Before assuming office, President Donald Trump promised to end the “endless wars” in the Middle East that have been consuming US lives and treasure for decades. Though none of the wars have yet ended, as Trump is busy moving troops around the Middle East rather than bringing them home, it is nevertheless undeniable that we are now entering a new phase in the geopolitical power balance of the region. US influence has diminished dramatically while the Russian sphere of influence expands without checks. How will future generations view US policy, particularly in relation to Syria?
“We will go down in history either as the world’s greatest statesmen or its worst villains.” These were the indomitable words of Hermann Goering prior to the Nazis’ crushing defeat and Goering himself facing trial in the world’s first war crimes tribunal. Had the Nazis emerged victorious, the tables would certainly have been turned.
With Bashar Assad on the verge of complete victory in Syria, we can expect his regime to follow a similar trajectory of engineering the historical narrative to paint Assad as the greatest statesman and the civilian uprising as nothing but a plot by dark foreign powers like the US and Islamists. In fact, much of this groundwork has already been laid by Vladimir Putin’s cyber warriors, with the demonization of the White Helmets and denouncing of all opposed to Assad as supporters of Al-Qaeda or Daesh. And the West, suffering from guilt after a complete dereliction of duty in standing up for their values, will likely not offer much resistance. After all, absence of war is much more important than justice and accountability. The Syrian people who rose up against a brutal dictator and paid with their lives will simply be recast as enemies of stability.
This handbook for beating a civilian population into submission will become a must-read for any authoritarian regime facing a popular uprising within its territory. Militarily, first encircle the target area and block all traffic, stopping food from getting through. Then, bomb hospitals to ensure there are insufficient medical facilities when the casualties start mounting. Lastly, use munitions with the highest psychological impact, such as cluster bombsand chemical weapons, to break the targets into surrendering. In case you were not certain, yes, all three of these tactics are explicit war crimes.
What used to happen was that the propaganda offensive by the Russian information warfare machine — aimed at obfuscating and confusing the evidence for war crimes committed by Assad and the Kremlin — started either during the acts themselves or immediately after. But this has now changed, and the Kremlin has moved onto the next logical step of its propaganda capabilities: Pre-emptive misinformation.

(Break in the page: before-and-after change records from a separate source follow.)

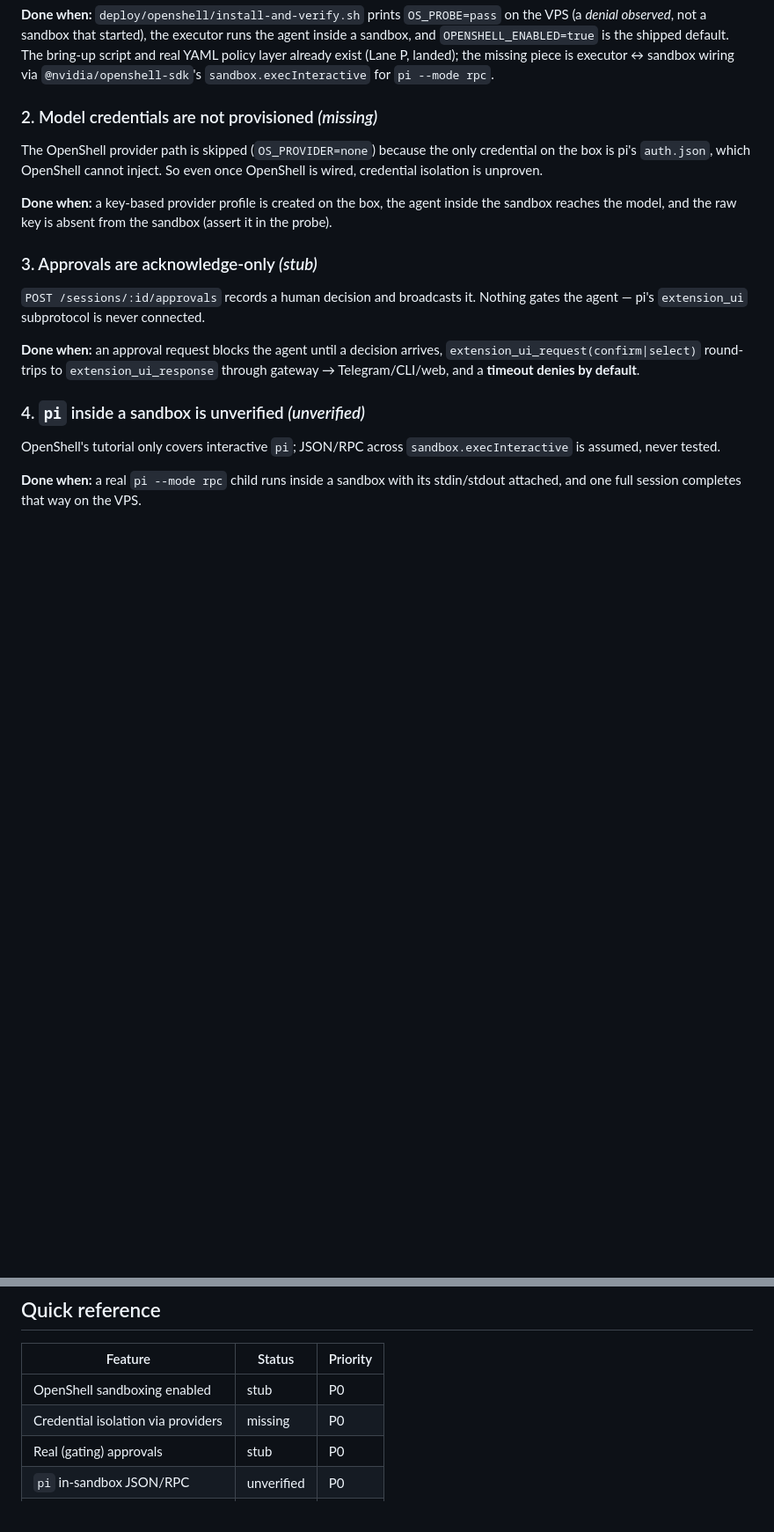
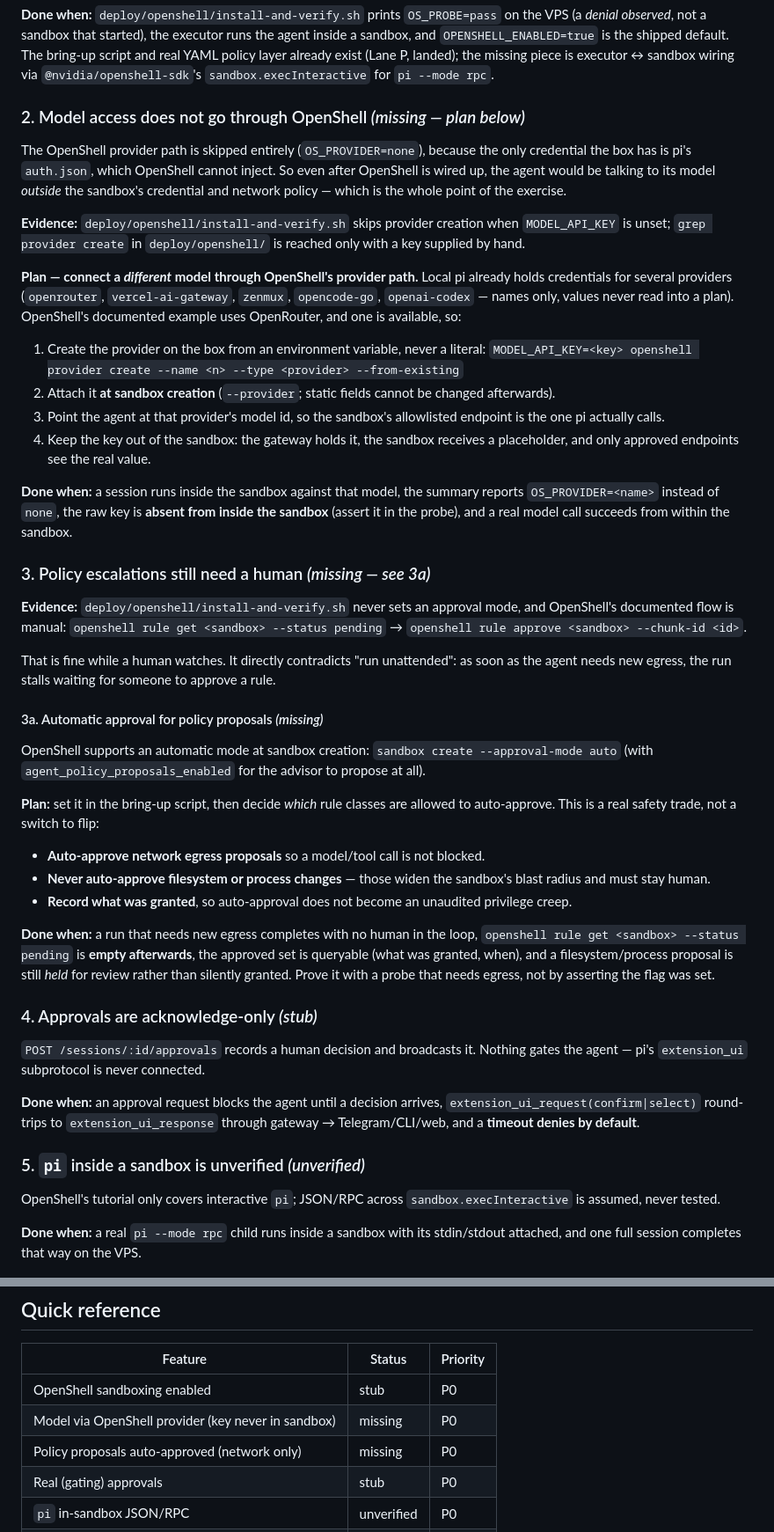
Before and after one commit to swarnimarun/laun, a Markdown page: docs/roadmap.md, 2 parts joined by grey strips. Shown at 88% size. GitHub-like rendering; blank space fills up the shorter version.

Commit message:
docs: plan model access through OpenShell and policy auto-approval
Record the next OpenShell step as plan only, no code:

- P0 #2 grows from "credentials not provisioned" into how to connect a
  different model through OpenShell's provider path, using one of the
  providers pi already holds a key for locally (openrouter et al., names
  only), attached at sandbox creation so the sandbox reaches the model
  only through an allowlisted endpoint, with the raw key never inside.

- New P0 #3/3a covers policy approval, which our bring-up script never
  sets: an unattended run stalls the moment the advisor proposes egress.
  Auto-approval is a safety trade rather than a switch, so the plan scopes
  it — network egress may auto-approve, filesystem and process changes
  stay human, and whatever is granted must stay queryable.

Both carry definitions of done measured on the box, not assertions.

```diff
--- a/docs/roadmap.md
+++ b/docs/roadmap.md
@@ -30,17 +30,71 @@ The bring-up script and real YAML policy layer already exist (Lane P, landed);
 the missing piece is executor ↔ sandbox wiring via
 `@nvidia/openshell-sdk`'s `sandbox.execInteractive` for `pi --mode rpc`.
 
-### 2. Model credentials are not provisioned *(missing)*
+### 2. Model access does not go through OpenShell *(missing — plan below)*
 
-The OpenShell provider path is skipped (`OS_PROVIDER=none`) because the only
-credential on the box is pi's `auth.json`, which OpenShell cannot inject. So
-even once OpenShell is wired, credential isolation is unproven.
+The OpenShell provider path is skipped entirely (`OS_PROVIDER=none`), because
+the only credential the box has is pi's `auth.json`, which OpenShell cannot
+inject. So even after OpenShell is wired up, the agent would be talking to its
+model *outside* the sandbox's credential and network policy — which is the
+whole point of the exercise.
 
-**Done when:** a key-based provider profile is created on the box, the agent
-inside the sandbox reaches the model, and the raw key is absent from the
-sandbox (assert it in the probe).
+**Evidence:** `deploy/openshell/install-and-verify.sh` skips provider creation
+when `MODEL_API_KEY` is unset; `grep provider create` in `deploy/openshell/` is
+reached only with a key supplied by hand.
 
-### 3. Approvals are acknowledge-only *(stub)*
+**Plan — connect a *different* model through OpenShell's provider path.** Local
+pi already holds credentials for several providers (`openrouter`,
+`vercel-ai-gateway`, `zenmux`, `opencode-go`, `openai-codex` — names only,
+values never read into a plan). OpenShell's documented example uses OpenRouter,
+and one is available, so:
+
+1. Create the provider on the box from an environment variable, never a literal:
+   `MODEL_API_KEY=<key> openshell provider create --name <n> --type <provider> --from-existing`
+2. Attach it **at sandbox creation** (`--provider`; static fields cannot be
+   changed afterwards).
+3. Point the agent at that provider's model id, so the sandbox's allowlisted
+   endpoint is the one pi actually calls.
+4. Keep the key out of the sandbox: the gateway holds it, the sandbox receives
+   a placeholder, and only approved endpoints see the real value.
+
+**Done when:** a session runs inside the sandbox against that model, the
+summary reports `OS_PROVIDER=<name>` instead of `none`, the raw key is **absent
+from inside the sandbox** (assert it in the probe), and a real model call
+succeeds from within the sandbox.
+
+### 3. Policy escalations still need a human *(missing — see 3a)*
+
+**Evidence:** `deploy/openshell/install-and-verify.sh` never sets an approval
+mode, and OpenShell's documented flow is manual:
+`openshell rule get <sandbox> --status pending` → `openshell rule approve
+<sandbox> --chunk-id <id>`.
+
+That is fine while a human watches. It directly contradicts "run unattended":
+as soon as the agent needs new egress, the run stalls waiting for someone to
+approve a rule.
+
+#### 3a. Automatic approval for policy proposals *(missing)*
+
+OpenShell supports an automatic mode at sandbox creation:
+`sandbox create --approval-mode auto` (with `agent_policy_proposals_enabled`
+for the advisor to propose at all).
+
+**Plan:** set it in the bring-up script, then decide *which* rule classes are
+allowed to auto-approve. This is a real safety trade, not a switch to flip:
+
+- **Auto-approve network egress proposals** so a model/tool call is not blocked.
+- **Never auto-approve filesystem or process changes** — those widen the
+  sandbox's blast radius and must stay human.
+- **Record what was granted**, so auto-approval does not become an unaudited
+  privilege creep.
+
+**Done when:** a run that needs new egress completes with no human in the loop,
+`openshell rule get <sandbox> --status pending` is **empty afterwards**, the
+approved set is queryable (what was granted, when), and a filesystem/process
+proposal is still *held* for review rather than silently granted. Prove it with
+a probe that needs egress, not by asserting the flag was set.
+
+### 4. Approvals are acknowledge-only *(stub)*
 
 `POST /sessions/:id/approvals` records a human decision and broadcasts it.
 Nothing gates the agent — pi's `extension_ui` subprotocol is never connected.
@@ -49,7 +103,7 @@ Nothing gates the agent — pi's `extension_ui` subprotocol is never connected.
 `extension_ui_request(confirm|select)` round-trips to `extension_ui_response`
 through gateway → Telegram/CLI/web, and a **timeout denies by default**.
 
-### 4. `pi` inside a sandbox is unverified *(unverified)*
+### 5. `pi` inside a sandbox is unverified *(unverified)*
 
 OpenShell's tutorial only covers interactive `pi`; JSON/RPC across
 `sandbox.execInteractive` is assumed, never tested.
@@ -160,7 +214,8 @@ branding (talk ACP to `goose serve` instead). See `PLAN.md` for the reasoning.
 | Feature | Status | Priority |
 |---|---|---|
 | OpenShell sandboxing enabled | stub | P0 |
-| Credential isolation via providers | missing | P0 |
+| Model via OpenShell provider (key never in sandbox) | missing | P0 |
+| Policy proposals auto-approved (network only) | missing | P0 |
 | Real (gating) approvals | stub | P0 |
 | `pi` in-sandbox JSON/RPC | unverified | P0 |
 | Thinking visible (coalesced) | missing | P1 |
```
Also changed, not shown: PLAN.md (+1 -0 lines).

Prior to any offensive, the Kremlin-backed “media” channels start pushing the narrative that the rebels are acquiring and planning to use chemical weapons. This does two things: It supposedly gives Assad and Putin just cause and urgency to step up their offensive against the rebels; and, if chemical weapons are to be deployed, well this time we “know” that it was the rebels who had such weapons to hand.
The Syrian people who rose up against a brutal dictator and paid with their lives will simply be recast as enemies of stability.
Dr. Azeem Ibrahim
Translation: An all-out military assault is necessary, even if it will be an utter bloodbath, complete with the liberal deployment of chemical weapons and any other illegal weapons and munitions used against civilian targets as deemed necessary to shatter the psycheof the local population.
Under normal circumstances, such advance warnings of intent to commit war crimes by clearly identifiable state actors would be useful in formulating a response from the international community that might prevent such an attack, or at least mitigate it to some extent. But we do not live in normal times. The incumbent administration in the US has no personal moral interest in humanitarian concerns, either around the globe or indeed in its own country; China does not get involved in such disputes as a matter of policy; and Western Europe has neither the leadership nor the will to risk direct confrontation with any serious adversary.
The aftermath of this kind of assault is equally predictable. Tens to hundreds of thousands dead, horrific pictures on the news, a new wave of refugees heading toward Europe, and tacit acceptance by the West that the situation is what it is, and that nothing can now be done about it. “At least the regime is killing terrorists,” is what they will be telling themselves. That is exactly what the Assad regime is hoping for.
- Dr. Azeem Ibrahim is a director at the Center for Global Policy and author of “The Rohingyas: Inside Myanmar’s Genocide” (Hurst, 2017). Twitter: @AzeemIbrahim